## Supplied material
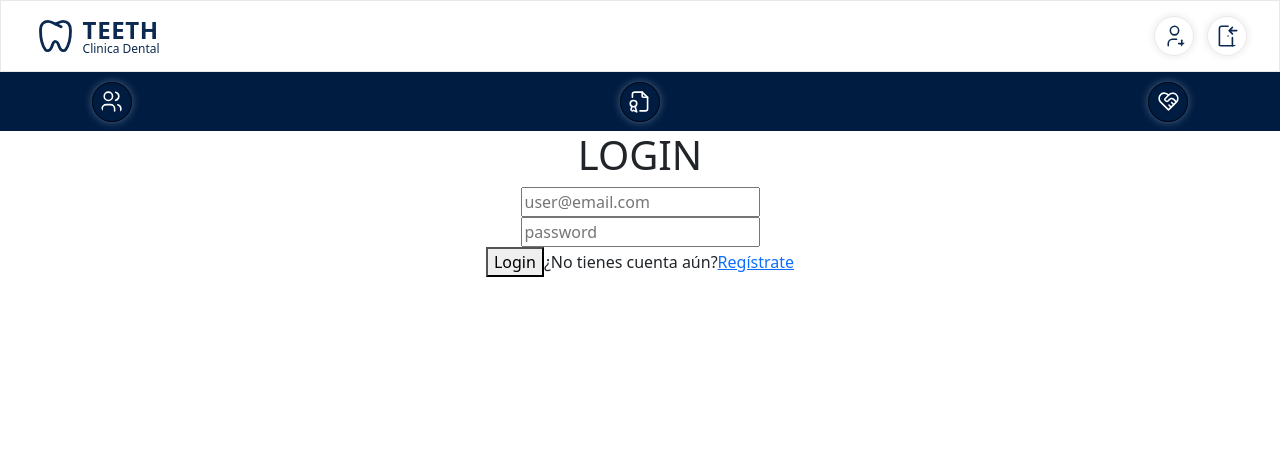
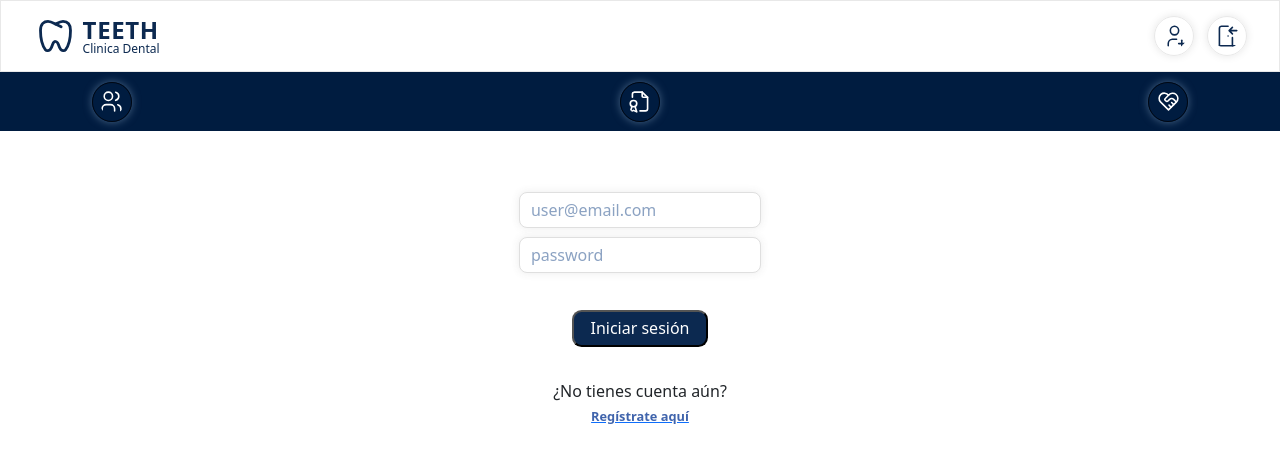
Before and after one commit to ditgrau/jgp-fsd-ClinicaDental-Frontend, a React (Vite) app in the folder clinicaDental/: page /login in a window 1280 px wide. Shown: the top 462 px of the page. Built offline with nearby package versions, Linux system fonts and the light colour scheme.

Commit message:
"style: estilos del login"

```diff
--- a/clinicaDental/src/pages/Login/Login.css
+++ b/clinicaDental/src/pages/Login/Login.css
@@ -0,0 +1,42 @@
+.login-input {
+    border-radius: .5rem;
+    margin: .3rem;
+    padding: .3rem;
+    box-shadow: 0 0 .5rem rgba(73, 73, 73, 0.107);
+    border: solid 1px rgb(223, 223, 223);
+    color: #143157;
+}
+
+.login-input:focus {
+}
+
+::placeholder {
+    color: #5a7ba8b3;
+    padding-left: .4rem;
+}
+
+.errorText {
+    font-size: 0.7rem;
+    font-weight: 600;
+    color:rgb(218, 42, 42)
+}
+
+button {
+    border-radius: .6rem !important;
+    padding: .3rem;
+    width: 8.5rem;
+    background-color: #0c2950;
+    color: white;
+    margin: 2rem !important;
+}
+
+.login-form {
+    margin-top: 3.5rem;
+}
+
+.link-text {
+    font-size: 0.8rem;
+    font-weight: 600;
+    text-decoration: none;
+    color:rgb(64, 100, 172)
+}
--- a/clinicaDental/src/pages/Login/Login.jsx
+++ b/clinicaDental/src/pages/Login/Login.jsx
@@ -1,9 +1,10 @@
 import React from 'react';
 import jwt_decode from 'jwt-decode';
 import { useState } from 'react';
-import { useNavigate , Link } from "react-router-dom";
+import { useNavigate, Link } from "react-router-dom";
 import { login } from '../../services/apiCalls';
 import { checkError } from '../../services/checkError';
+import '../Login/Login.css'
 
 export function Login() {
 
@@ -16,7 +17,6 @@ export function Login() {
         emailError: "",
         passwordError: "",
     });
-    const [welcome, setWelcome] = useState('')
     const [badRequest, setBadRequest] = useState('');
 
     const navigate = useNavigate();
@@ -47,7 +47,6 @@ export function Login() {
                     navigate("/");
                 }, 1000);
 
-                // setWelcome(`Bienvenido de nuevo, ${tokenDecoded.name}`);
             })
             .catch(error => {
                 console.log(error.response.status);
@@ -60,18 +59,17 @@ export function Login() {
         e.preventDefault()
         if (credentials.email && credentials.password) {
             logUser();
+        }
     }
-}
 
     return (
         <>
-            <h1>LOGIN</h1>
-            <form onSubmit={handleSubmit}>
+            <form onSubmit={handleSubmit} className='login-form'>
                 <input
                     type='email'
-                    className=''
+                    className='login-input'
                     placeholder='user@email.com'
-                    name= {'email'}
+                    name={'email'}
                     value={credentials.email}
                     onChange={(e) => inputHandler(e)}
                     onBlur={(e) => inputCheck(e)}>
@@ -79,16 +77,19 @@ export function Login() {
                 <div className="errorText">{credentialsError.emailError}</div>
                 <input
                     type='password'
+                    className='login-input'
                     placeholder='password'
-                    name= {'password'}
+                    name={'password'}
                     value={credentials.password}
                     onChange={(e) => inputHandler(e)}
                     onBlur={(e) => inputCheck(e)}>
                 </input>
                 <div className="errorText">{credentialsError.passwordError}</div>
-                <button type='submit'>Login</button>
-                <span>¿No tienes cuenta aún?</span><Link to='/signin'><span>Regístrate</span></Link>
-                <div>{badRequest}</div>
+                <button type='submit'>Iniciar sesión</button>
+                <div>¿No tienes cuenta aún?</div>
+                <Link to='/signin'><span className='link-text'> Regístrate aquí</span></Link>
+
+                <div className="errorText">{badRequest}</div>
 
             </form>
         </>
--- a/clinicaDental/src/services/checkError.js
+++ b/clinicaDental/src/services/checkError.js
@@ -12,7 +12,7 @@ export const checkError = (name, value) => {
 
         case 'password':
             if(!/^(?=.*\d)(?=.*[!@#$%^&*()-_+=])(?=.*[a-zA-Z]).{6,}$/.test(value)){
-                return "La password debe cumplir los parámetros: mín. un dígito, un caracter especial, una mayúscula y 6 al menos 6 carácteres"
+                return "La password no cumple los parámetros"
             }
 
         break;
```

## About this task
Where in the entries above does the word "handleSubmit" appear? Copy each line that has it.

## Answer section
-            <form onSubmit={handleSubmit}>
+            <form onSubmit={handleSubmit} className='login-form'>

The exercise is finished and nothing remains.